The good night watches approach delirious. The three prior nights we had steady trade wind conditions, enabling Anthea to slip forward at a steady 6.5 knots even with her nighttime rig of a reefed jib. The moonlight and night air altered my perception of the sea and sky, so I felt as if we were hovering above, rather than moving through, the seas. Then Anthea would surge forward as she surfed a wave, lifting our speed into the 7 and 8 knot range, sending an exhilarating surge through my body as well. The alternation of magic-carpet-like movement above the water, punctuated by the high of surfing speeds, filled me with alternating wonderment and joy. Anthea was in her groove, carrying us across the Pacific in grand style. Under these conditions I savored my coffee and treat, filled my senses with the cool night caress of wind, the sound of waves against the hull, and the visual feast of moonlit waters. I lingered in this feeling of peace and well-being for several hours in an almost meditative state of wonderment. When sleep threatened to return, I opened my book and read for the rest of my watch, awakening my mind by traveling with the characters in a novel. Joy!

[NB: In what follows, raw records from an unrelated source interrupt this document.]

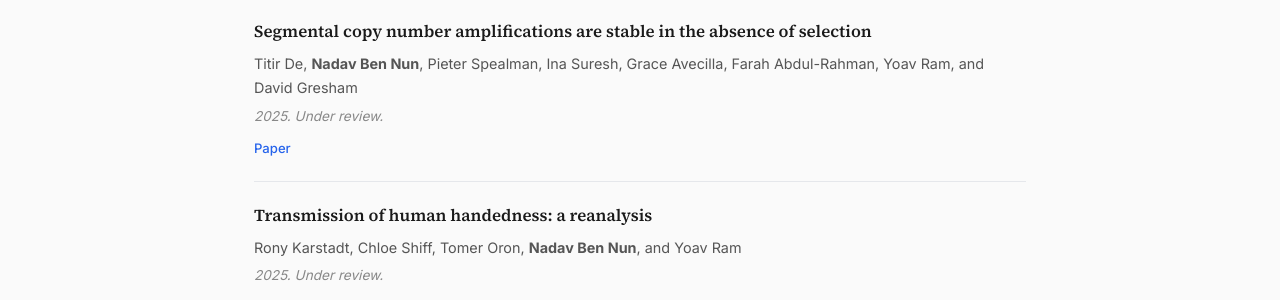
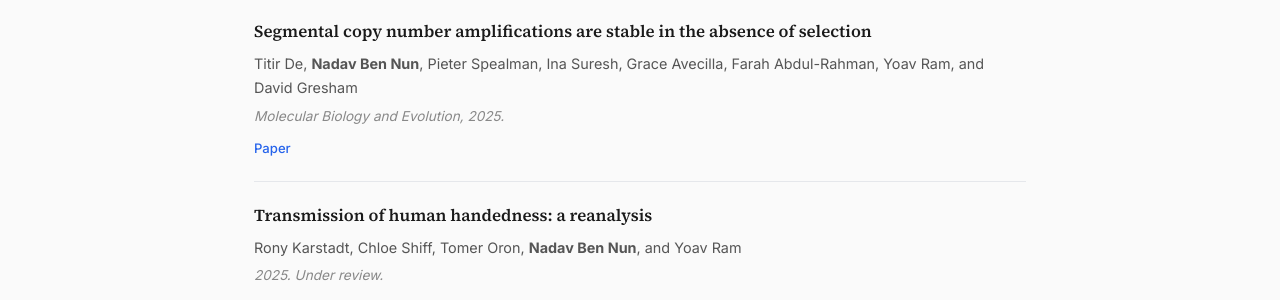
Before and after one commit to nadavbennun1/nadavbennun1.github.io, a Jekyll site: the page built from publications.md, in a window 1280 px wide and 900 px high. Shown: the part 296-596 px from the top of the window. Built offline with Jekyll 4.4.1, drawn with Linux system fonts in a browser that asks for light colours.

Commit message:
Update hobbies, wife link, and De et al. publication venue
- Remove trailing periods from hobby cards
- Link "wife" to avivishere.co.il
- Update De et al. from "Under review" to Molecular Biology and Evolution

Co-Authored-By: Claude Sonnet 4.6 <noreply@anthropic.com>

```diff
--- a/publications.md
+++ b/publications.md
@@ -20,9 +20,9 @@ url: /publications
   <li>
     <div class="pub-title">Segmental copy number amplifications are stable in the absence of selection</div>
     <div class="pub-authors">Titir De, <strong>Nadav Ben Nun</strong>, Pieter Spealman, Ina Suresh, Grace Avecilla, Farah Abdul-Rahman, Yoav Ram, and David Gresham</div>
-    <div class="pub-venue">2025. Under review.</div>
+    <div class="pub-venue">Molecular Biology and Evolution, 2025.</div>
     <div class="pub-links">
-      <a href="https://pmc.ncbi.nlm.nih.gov/articles/PMC12330549/" target="_blank">Paper</a>
+      <a href="https://academic.oup.com/mbe/advance-article/doi/10.1093/molbev/msag095/8651694" target="_blank">Paper</a>
     </div>
   </li>
 
```
Also changed, not shown: index.md (+3 -3 lines).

The gusts have calmed and the steady wind has returned. We’ve let out the reefs in the jib and Anthea is once again surging confidently through the waters. We’re not piling on the canvas and achieving top speeds, as we are being gentle on the boat and our bodies. Super fast is fun, but tiring. So we’re content to stay in the mid 6 knot range, surfing in the 7s, and making steady westward pace. All is well.

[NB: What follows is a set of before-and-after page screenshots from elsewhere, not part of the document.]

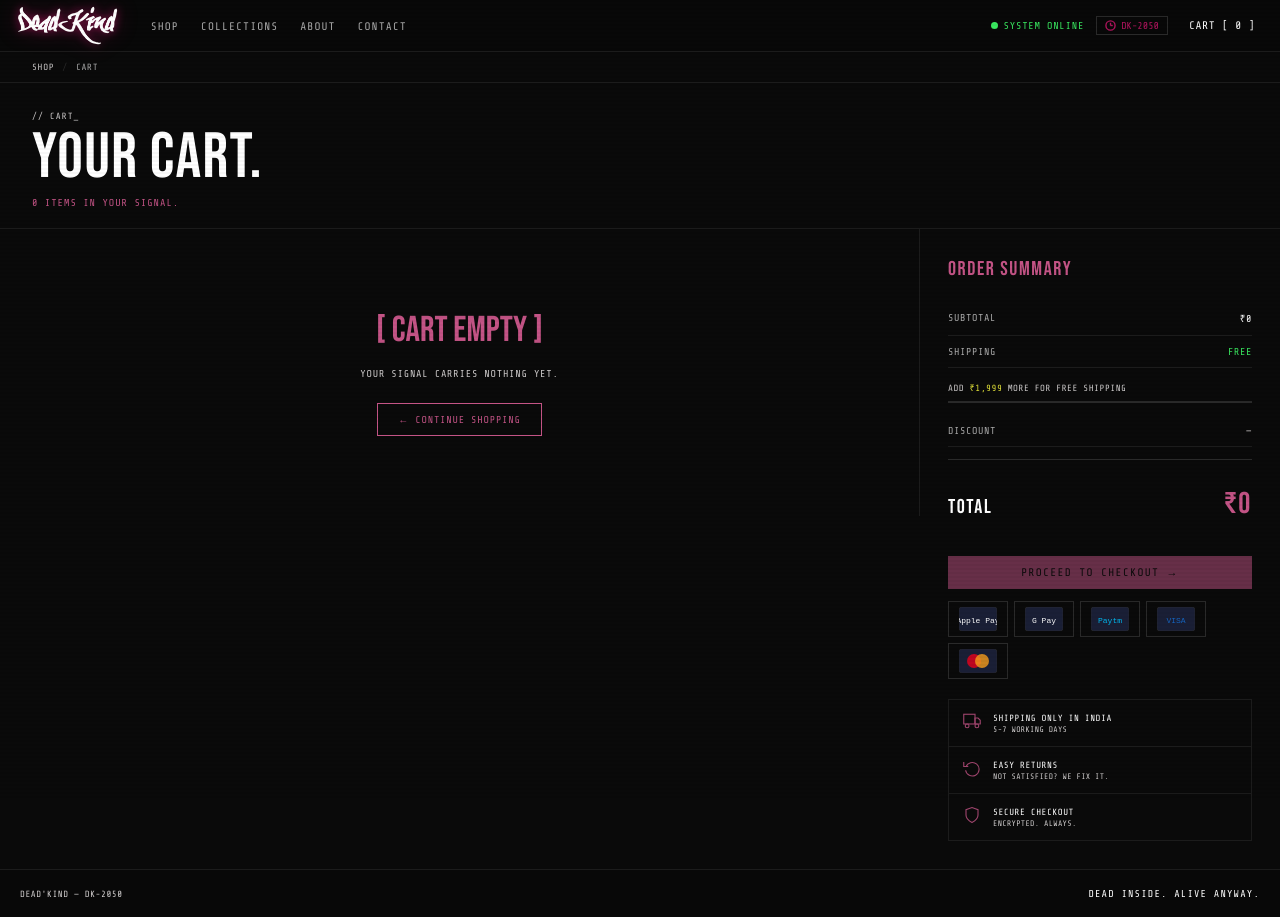
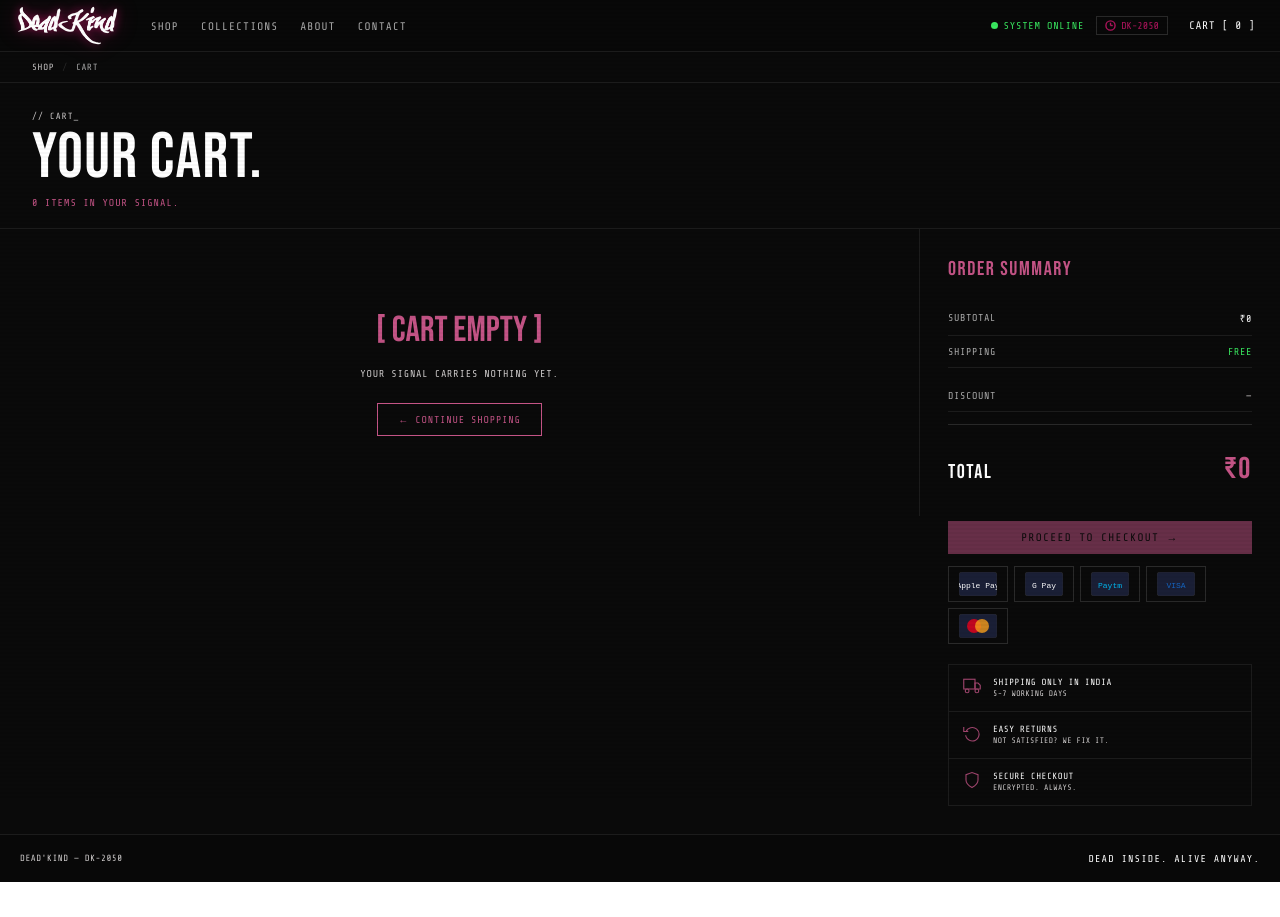
Before and after one commit to arpitmishra61/deadkind, a Next.js app: page /cart in a window 1280 px wide. After the commit the page ends 882 px from the top, so only its background shows below. Built offline with nearby package versions, Linux system fonts and the light colour scheme.

Commit message:
free shipping added and retrun days chnaged to 6 days

```diff
--- a/app/(shop)/cart/page.js
+++ b/app/(shop)/cart/page.js
@@ -8,9 +8,6 @@ import { apiGet } from "@/lib/apiClient";
 import { clearCart, getCart, removeItem, setCart, updateQty } from "@/lib/cart";
 import { formatPriceINR } from "@/lib/format";
 import styles from "./Cart.module.css";
-
-const SHIPPING_FEE = 99;
-const FREE_SHIP_THRESHOLD = 1999;
 
 function getStockStatus(maxStock) {
   if (maxStock === 0) return "out";
@@ -129,10 +126,8 @@ export default function CartPage() {
   }
 
   const subtotal = useMemo(() => items.reduce((s, it) => s + it.price * it.qty, 0), [items]);
-  const shipping = subtotal === 0 || subtotal >= FREE_SHIP_THRESHOLD ? 0 : SHIPPING_FEE;
-  const total = subtotal + shipping;
+  const total = subtotal;
   const count = items.reduce((s, it) => s + it.qty, 0);
-  const shippingPct = Math.min((subtotal / FREE_SHIP_THRESHOLD) * 100, 100);
 
   if (loading) {
     return (
@@ -303,25 +298,7 @@ export default function CartPage() {
           </div>
           <div className={styles["summary-row"]}>
             <span className={styles.label}>SHIPPING</span>
-            <span className={`${styles.val} ${shipping === 0 ? styles.free : ""}`}>
-              {shipping === 0 ? "FREE" : formatPriceINR(shipping)}
-            </span>
-          </div>
-
-          <div className={styles["shipping-progress-wrap"]}>
-            <div className={styles["shipping-progress-label"]}>
-              {subtotal >= FREE_SHIP_THRESHOLD ? (
-                <span className={styles.highlight}>✓ YOU&apos;VE UNLOCKED FREE SHIPPING!</span>
-              ) : (
-                <>
-                  ADD <span className={styles["amount-left"]}>{formatPriceINR(FREE_SHIP_THRESHOLD - subtotal)}</span> MORE FOR
-                  FREE SHIPPING
-                </>
-              )}
-            </div>
-            <div className={styles["shipping-bar-track"]}>
-              <div className={styles["shipping-bar-fill"]} style={{ width: `${subtotal === 0 ? 0 : shippingPct}%` }} />
-            </div>
+            <span className={`${styles.val} ${styles.free}`}>FREE</span>
           </div>
 
           <div className={styles["summary-row"]} style={{ marginTop: 12 }}>
--- a/app/(shop)/product/[id]/ProductInteractive.jsx
+++ b/app/(shop)/product/[id]/ProductInteractive.jsx
@@ -290,7 +290,7 @@ export default function ProductInteractive({ product, colours, sizes, breadcrumb
               </>
             )}
           </div>
-          <div className={styles["product-tax-note"]}>INCL. OF ALL TAXES. FREE SHIPPING ABOVE ₹999.</div>
+          <div className={styles["product-tax-note"]}>INCL. OF ALL TAXES. FREE SHIPPING ON ALL ORDERS.</div>
           <div className={styles.divider} />
 
           {product.colours?.length > 0 && (
@@ -475,7 +475,7 @@ export default function ProductInteractive({ product, colours, sizes, breadcrumb
                 your first mail.
               </p>
               <ul>
-                <li>RETURNS ACCEPTED WITHIN 14 DAYS OF DELIVERY</li>
+                <li>RETURNS ACCEPTED WITHIN 6 DAYS OF DELIVERY</li>
                 <li>ITEMS MUST BE UNWORN &amp; IN ORIGINAL PACKAGING</li>
               </ul>
             </AccordionItem>
```
Also changed, not shown: lib/emailTemplates.js.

Latitude 10 degrees 50 minutes North
Longitude 125 degrees 49 minutes West
One thought on “Day Ten: Night Watch”
Aha- the night watch magic that engulfed me years ago is with you finally. Hurrah. You write beautifully and I can imagine being with you in the cockpit, snuggled into the magical bean bag pillows you devised and I sewed in Monterey, telling wild tales. Love, Mother.
A person in Baja found a photos chip of yours in the sand, tracked us down through your yacht club and should be sending soon! When we talk with Carroll she sounds quite good- and asks us to call again!